“We face a very serious political problem in this country, and that problem is manifested in a post written yesterday by Amber Phillips of The Washington Post,” the Vermont senator wrote in a Medium post Tuesday.
It all started after Sanders took to social media Monday, condemning what he characterized as Trump’s “lies” is a series of tweets.
For what it’s worth, the specific claims Sanders cited — Trump’s allegations about voter fraud, inauguration crowd sizes, and President Barack Obama’s birthplace — have all been rated false by the fact-checking site Politifact.
But Sanders’s use of the term “lie” Monday apparently roiled Phillips, who wrote a blog post titled, “The sorry state of political discourse right now, in five Bernie Sanders tweets.” She argued that Sanders’s tweetstorm was an example of deteriorating political norms of the Trump era.
Political norms — like, don’t accuse the president of the United States of lying without evidence, or don’t accuse the former president of the United States of wiretapping your phones without evidence — have been eviscerated.
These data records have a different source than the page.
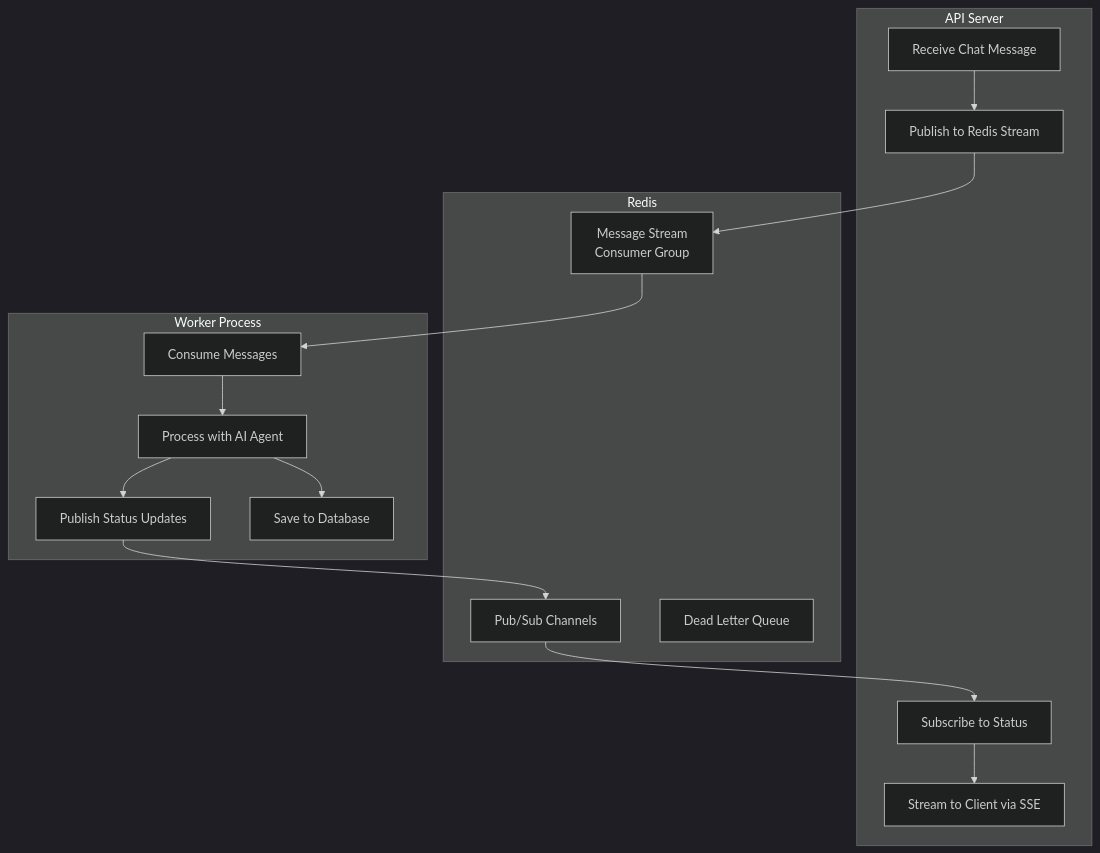
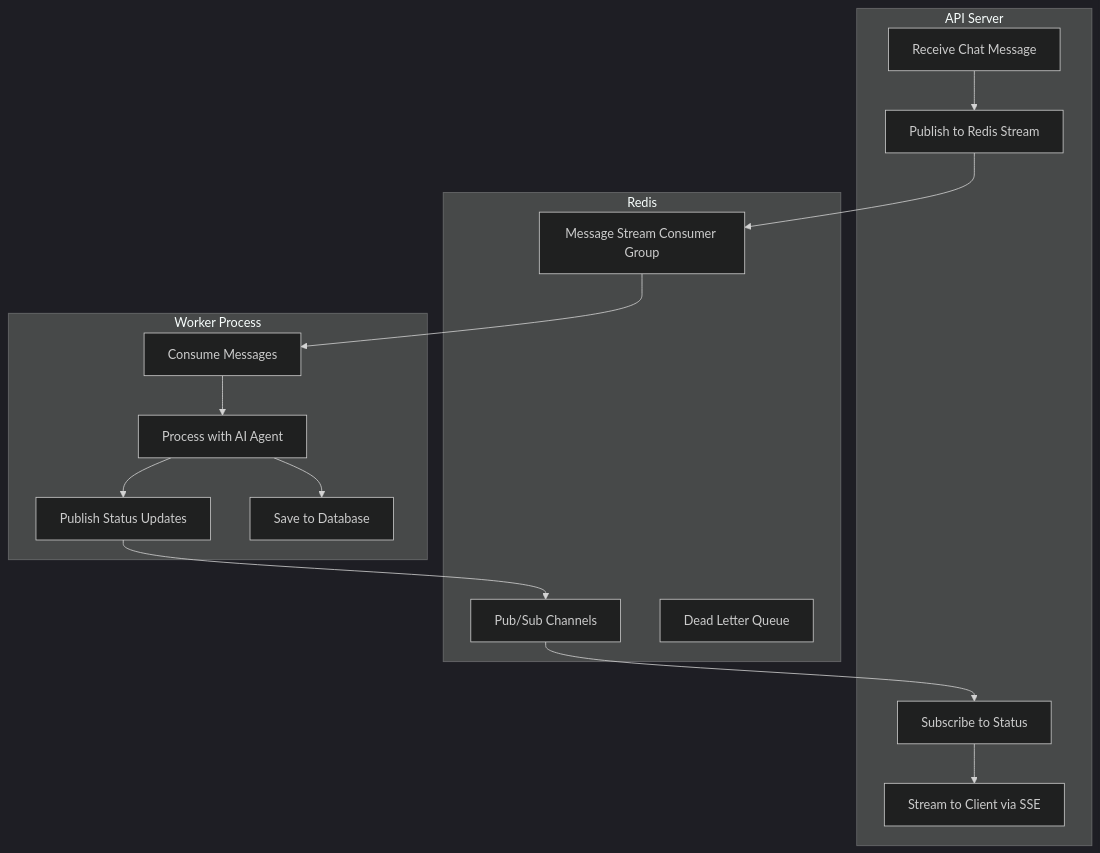
Before and after one commit to himanshuraimau/Kuma: the second of 8 diagrams in docss/arch.docs.md, drawn with Mermaid (dark theme). The commit also changed other lines of this file and 3 other files, not shown here.

Commit message:
docs: Condense multi-line mermaid diagram labels to single lines for improved readability.

````diff
--- a/docss/arch.docs.md
+++ b/docss/arch.docs.md
@@ -75,32 +75,32 @@
 ```mermaid
 flowchart TB
     subgraph Producer["API Server"]
         Receive[Receive Chat Message]
         Publish[Publish to Redis Stream]
         Subscribe[Subscribe to Status]
         SSE[Stream to Client via SSE]
     end
     
     subgraph Redis["Redis"]
-        Stream[Message Stream\nConsumer Group]
+        Stream[Message Stream Consumer Group]
         PubSub[Pub/Sub Channels]
         DLQ[Dead Letter Queue]
     end
     
     subgraph Worker["Worker Process"]
         Consume[Consume Messages]
         Process[Process with AI Agent]
         UpdateStatus[Publish Status Updates]
         SaveDB[Save to Database]
     end
     
     Receive --> Publish
     Publish --> Stream
     Stream --> Consume
     Consume --> Process
     Process --> UpdateStatus
     UpdateStatus --> PubSub
     PubSub --> Subscribe
     Subscribe --> SSE
     Process --> SaveDB
 ```
````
There are no rules right now in politics about what you can/can’t or should/shouldn’t say.
Phillips also took issue with the term “lie,” because it assumes intentionality.
To say someone’s lying suggests that you know they don’t believe what they’re saying.
It’s possible Trump believes the allegations he’s making, which seem to have surfaced on a conservative news site one of his top aides used to manage.
All of that is why we in the media are careful not to call Trump a “liar.” But top Democrats like Sanders feel no such hesitation.
Phillip’s take incited a number of critical reactions from left-leaning critics, including The New Republic and the liberal media watchdog group Media Matters, which mocked the article with one of their own: “The Sorry State Of Both-Sides Political Analysis Right Now, In One Blog Post.”
And on Tuesday, Sanders penned his own response, arguing that he believes strongly in civil political discourse — but asking what to do about demonstrably baseless claims:
I happen to strongly believe in civil political discourse. The vast majority of people in Congress who hold views different than mine are not liars. It is critical we have strong, fact-based debates on the important issues facing our country and that we respect people who come to different conclusions. In a democracy people will always have honestly held different points of view.
But how does one respond to a president who has complete disregard for reality and who makes assertions heard by billions of people around the world that have no basis in fact?
(Phillips did not immediately respond to a request for comment Tuesday evening.)
The senator went on to individually defend each one of his five tweets and left off with a question:
“If the media and political leaders fail to call lies what they are, are they then guilty of misleading the public?”
A few hours later on Twitter, Sanders again asked — whether Trump believed his falsehoods or not — what is the best way to respond.
I strongly believe in civil political discourse. But how does one respond to a president who has complete disregard for reality?
— Bernie Sanders (@SenSanders) March 7, 2017